Phone number validation can be a bit tricky, especially considering the coutnless separation schemes people use to split area-code/exchange/number. My personal favorite was from a graphic designer I knew: "216/555^1234" Boy, if that's not a creative permutation of the limited symbols avaiable, I don't know what is. Anyway, to get around these, a lot of developers will just split the phone number into three separate input boxes. Peter noticed that his company did that on their contact form, too ...

<input type="text" size="3" maxlength="3" name="phone1" id="phone1" />
<input type="text" size="3" maxlength="3" name="phone2" id="phone2" />
<input type="text" size="4" maxlength="4" name="phone3" id="phone3" />

Fair enough. Of course, the (PHP) code behind it just doesn't seem to get it ...

if (!ereg("(^[[:digit:]]{3})\.([[:digit:]]{3})\.([[:digit:]]{4})$", "$phone1.$phone2.$phone3")) {
  $error[] = "invalid_phone";
} else {
  $phone = $phone1.$phone2.$phone3;
}

Peter explains ... This is a slightly bizarre way to go about it, since one would naturally just check each segment of the phone number to make sure it's valid, and then add them at the end. But what's really funny is the readability of this code. See, the regular expression is looking for something of the form "123.456.7890", because in that line the dot characters are used as strings.
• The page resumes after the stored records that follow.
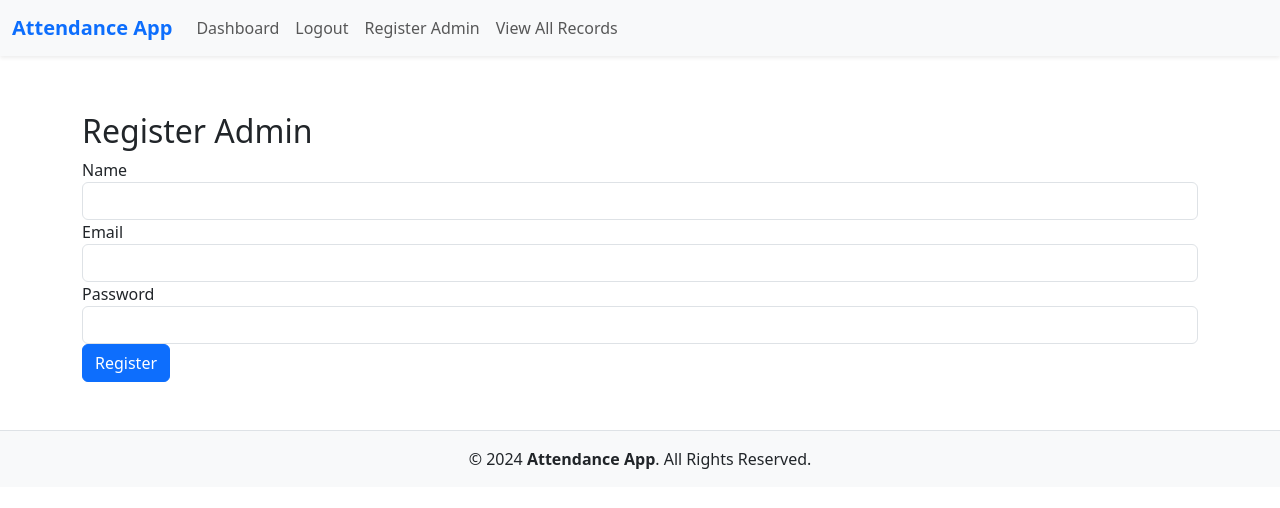
After one commit to silasevan/attendance-app, a Flask app: page /register-admin in a window 1280 px wide. The commit adds this page. Shown: the top 508 px of the page. Run offline with Flask 3, Linux system fonts and the light colour scheme; the visitor is signed in with stand-in values (Sample User, id 1).

Commit message:
add is_amin to model and add admin route to view all records

```diff
--- a/attendance/app/models.py
+++ b/attendance/app/models.py
@@ -16,6 +16,7 @@ class User(UserMixin, db.Model):
     email = db.Column(db.String(100), unique=True, nullable=False)
     password_hash = db.Column(db.String(200), nullable=False)
     role = db.Column(db.String(20), nullable=False, default='user')
+    is_admin =db.Column(db.Boolean, default=False)
 
     def __repr__(self):
         return f'<User {self.name}>'
--- a/attendance/app/routes.py
+++ b/attendance/app/routes.py
@@ -185,26 +185,7 @@ def admin_dashboard():
     all_records = AttendanceRecord.query.order_by(AttendanceRecord.date.desc()).all()
     return render_template('admin_dashboard.html', records=all_records)
 
-# Route for admin user registration
-@main.route('/admin/register', methods=['GET', 'POST'])
-@login_required
-def admin_register_user():
-    if current_user.role != 'admin':
-        flash('Access restricted to admins only.', 'danger')
-        return redirect(url_for('main.dashboard'))
 
-    form = RegistrationForm()
-    if form.validate_on_submit():
-        try:
-            new_user = User(email=form.email.data, name=form.name.data, password=form.password.data)
-            db.session.add(new_user)
-            db.session.commit()
-            flash('New user successfully registered!', 'success')
-            return redirect(url_for('main.admin_dashboard'))
-        except IntegrityError:
-            db.session.rollback()
-            flash('Email already exists!', 'danger')
-    return render_template('admin_register.html', form=form)
 
 # Route for password reset request
 @main.route('/reset-password-request', methods=['GET', 'POST'])
@@ -235,3 +216,80 @@ def reset_password(token):
         flash('Your password has been updated!', 'success')
         return redirect(url_for('main.login'))
     return render_template('reset_password.html', form=form)
+
+
+
+
+
+
+@main.route('/register-admin', methods=['GET', 'POST'])
+@login_required
+def register_admin():
+    if not current_user.is_admin:
+        flash('Access denied. Only admins can register new admins.', 'danger')
+        return redirect(url_for('main.dashboard'))
+
+    if request.method == 'POST':
+        name = request.form.get('name')
+        email = request.form.get('email')
+        password = request.form.get('password')
+
+        # Check if email already exists
+        existing_user = User.query.filter_by(email=email).first()
+        if existing_user:
+            flash('Email is already registered.', 'danger')
+            return redirect(url_for('main.register_admin'))
+
+        # Create a new admin user
+        admin_user = User(
+            name=name,
+            email=email,
+            password_hash=generate_password_hash(password),
+            is_admin=True
+        )
+        db.session.add(admin_user)
+        db.session.commit()
+
+        flash(f'Admin {name} registered successfully!', 'success')
+        return redirect(url_for('main.dashboard'))
+
+    return render_template('register_admin.html')
+
+
+
+
+@main.route('/admin/attendance-records', methods=['GET', 'POST'])
+@login_required
+def admin_attendance_records():
+    if not current_user.is_admin:
+        flash('Access denied. Only admins can view attendance records.', 'danger')
+        return redirect(url_for('main.dashboard'))
+
+    # Get query parameters
+    search_query = request.args.get('search', '').strip()
+    date_filter = request.args.get('date', '')
+    sign_in_status = request.args.get('sign_in_status', '')
+    sign_out_status = request.args.get('sign_out_status', '')
+
+    # Query attendance records
+    query = AttendanceRecord.query.join(User).order_by(AttendanceRecord.date.desc())
+
+    # Apply filters
+    if search_query:
+        query = query.filter(
+            (User.name.ilike(f'%{search_query}%')) | (User.email.ilike(f'%{search_query}%'))
+        )
+    if date_filter:
+        query = query.filter(AttendanceRecord.date == date_filter)
+    if sign_in_status == 'signed_in':
+        query = query.filter(AttendanceRecord.sign_in_time.isnot(None))
+    elif sign_in_status == 'not_signed_in':
+        query = query.filter(AttendanceRecord.sign_in_time.is_(None))
+    if sign_out_status == 'signed_out':
+        query = query.filter(AttendanceRecord.sign_out_time.isnot(None))
+    elif sign_out_status == 'not_signed_out':
+        query = query.filter(AttendanceRecord.sign_out_time.is_(None))
+
+    records = query.all()
+
+    return render_template('admin_attendance_records.html', records=records)
--- a/attendance/app/templates/base.html
+++ b/attendance/app/templates/base.html
@@ -11,12 +11,27 @@
   </head>
   <body>
     <!-- Fixed Navigation -->
-    <nav class="navbar navbar-expand-lg navbar-light bg-light fixed-top">
+    <nav
+      class="navbar navbar-expand-lg navbar-light bg-light fixed-top shadow-sm"
+    >
       <div class="container-fluid">
-        <a class="navbar-brand" href="{{ url_for('main.dashboard') }}">Attendance App</a>
+        <a
+          class="navbar-brand fw-bold text-primary"
+          href="{{ url_for('main.dashboard') }}"
+        >
+          Attendance App
+        </a>
 
         <!-- Hamburger Toggle Button (visible on mobile) -->
-        <button class="navbar-toggler" type="button" data-bs-toggle="collapse" data-bs-target="#navbarNav" aria-controls="navbarNav" aria-expanded="false" aria-label="Toggle navigation">
+        <button
+          class="navbar-toggler"
+          type="button"
+          data-bs-toggle="collapse"
+          data-bs-target="#navbarNav"
+          aria-controls="navbarNav"
+          aria-expanded="false"
+          aria-label="Toggle navigation"
+        >
           <span class="navbar-toggler-icon"></span>
         </button>
 
@@ -24,11 +39,39 @@
         <div class="collapse navbar-collapse" id="navbarNav">
           <ul class="navbar-nav me-auto mb-2 mb-lg-0">
             {% if current_user.is_authenticated %}
-            <li><a href="{{ url_for('main.dashboard') }}" class="nav-link">Dashboard</a></li>
-            <li><a href="{{ url_for('main.logout') }}" class="nav-link">Logout</a></li>
+            <li class="nav-item">
+              <a href="{{ url_for('main.dashboard') }}" class="nav-link"
+                >Dashboard</a
+              >
+            </li>
+            <li class="nav-item">
+              <a href="{{ url_for('main.logout') }}" class="nav-link">Logout</a>
+            </li>
             {% else %}
-            <li><a href="{{ url_for('main.login') }}" class="nav-link">Login</a></li>
-            <li><a href="{{ url_for('main.register') }}" class="nav-link">Register</a></li>
+            <li class="nav-item">
+              <a href="{{ url_for('main.login') }}" class="nav-link">Login</a>
+            </li>
+            <li class="nav-item">
+              <a href="{{ url_for('main.register') }}" class="nav-link"
+                >Register</a
+              >
+            </li>
+            {% endif %}
+
+            <!-- Admin-Specific Links -->
+            {% if current_user.is_authenticated and current_user.is_admin %}
+            <li class="nav-item">
+              <a href="{{ url_for('main.register_admin') }}" class="nav-link"
+                >Register Admin</a
+              >
+            </li>
+            <li class="nav-item">
+              <a
+                href="{{ url_for('main.admin_attendance_records') }}"
+                class="nav-link"
+                >View All Records</a
+              >
+            </li>
             {% endif %}
           </ul>
         </div>
@@ -36,25 +79,38 @@
     </nav>
 
     <!-- Flash Messages -->
-    <div class="container mt-5 pt-5 w-50 d-flex justify-content-center">
-      {% with messages = get_flashed_messages(with_categories=true) %}
-        {% if messages %}
+    <div class="container mt-5 pt-5">
+      {% with messages = get_flashed_messages(with_categories=true) %} {% if
+      messages %}
+      <div class="row justify-content-center">
+        <div class="col-md-8">
           {% for category, message in messages %}
-          <div class="alert alert-{{ category }} alert-dismissible fade show" role="alert">
+          <div
+            class="alert alert-{{ category }} alert-dismissible fade show"
+            role="alert"
+          >
             {{ message }}
-            <button type="button" class="btn-close" data-bs-dismiss="alert" aria-label="Close"></button>
+            <button
+              type="button"
+              class="btn-close"
+              data-bs-dismiss="alert"
+              aria-label="Close"
+            ></button>
           </div>
           {% endfor %}
-        {% endif %}
-      {% endwith %}
+        </div>
+      </div>
+      {% endif %} {% endwith %}
     </div>
 
     <!-- Content -->
     <div class="container mt-3">{% block content %}{% endblock %}</div>
 
     <!-- Footer -->
-    <footer class="bg-light text-center py-3 mt-5">
-      <p>&copy; 2024 Attendance App. All Rights Reserved.</p>
+    <footer class="bg-light text-center py-3 mt-5 border-top">
+      <p class="mb-0">
+        &copy; 2024 <strong>Attendance App</strong>. All Rights Reserved.
+      </p>
     </footer>
 
     <!-- Bootstrap JS (Includes Bootstrap bundle with Popper.js for the navbar toggle) -->
--- /dev/null
+++ b/attendance/app/templates/register_admin.html
@@ -0,0 +1,20 @@
+{% extends "base.html" %}
+{% block title %} Register Admin {% endblock %}
+{% block content %}
+<h2>Register Admin</h2>
+<form method="POST" action="{{ url_for('main.register_admin') }}">
+    <div class="form-group">
+        <label for="name">Name</label>
+        <input type="text" id="name" name="name" class="form-control" required />
+    </div>
+    <div class="form-group">
+        <label for="email">Email</label>
+        <input type="email" id="email" name="email" class="form-control" required />
+    </div>
+    <div class="form-group">
+        <label for="password">Password</label>
+        <input type="password" id="password" name="password" class="form-control" required />
+    </div>
+    <button type="submit" class="btn btn-primary">Register</button>
+</form>
+{% endblock %}
```
Also changed, not shown: attendance/app/templates/admin_attendance_records.html (added, +90 -0 lines), attendance/app/templates/admin_dashboard.html (deleted, +0 -32 lines), attendance/app/templates/admin_register.html (deleted, +0 -12 lines), attendance/var/app-instance/attendance.db.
But in the assignment line, the dot characters are used as PHP's concatenation operator, so in this example the $phone variable would equal "1234567890".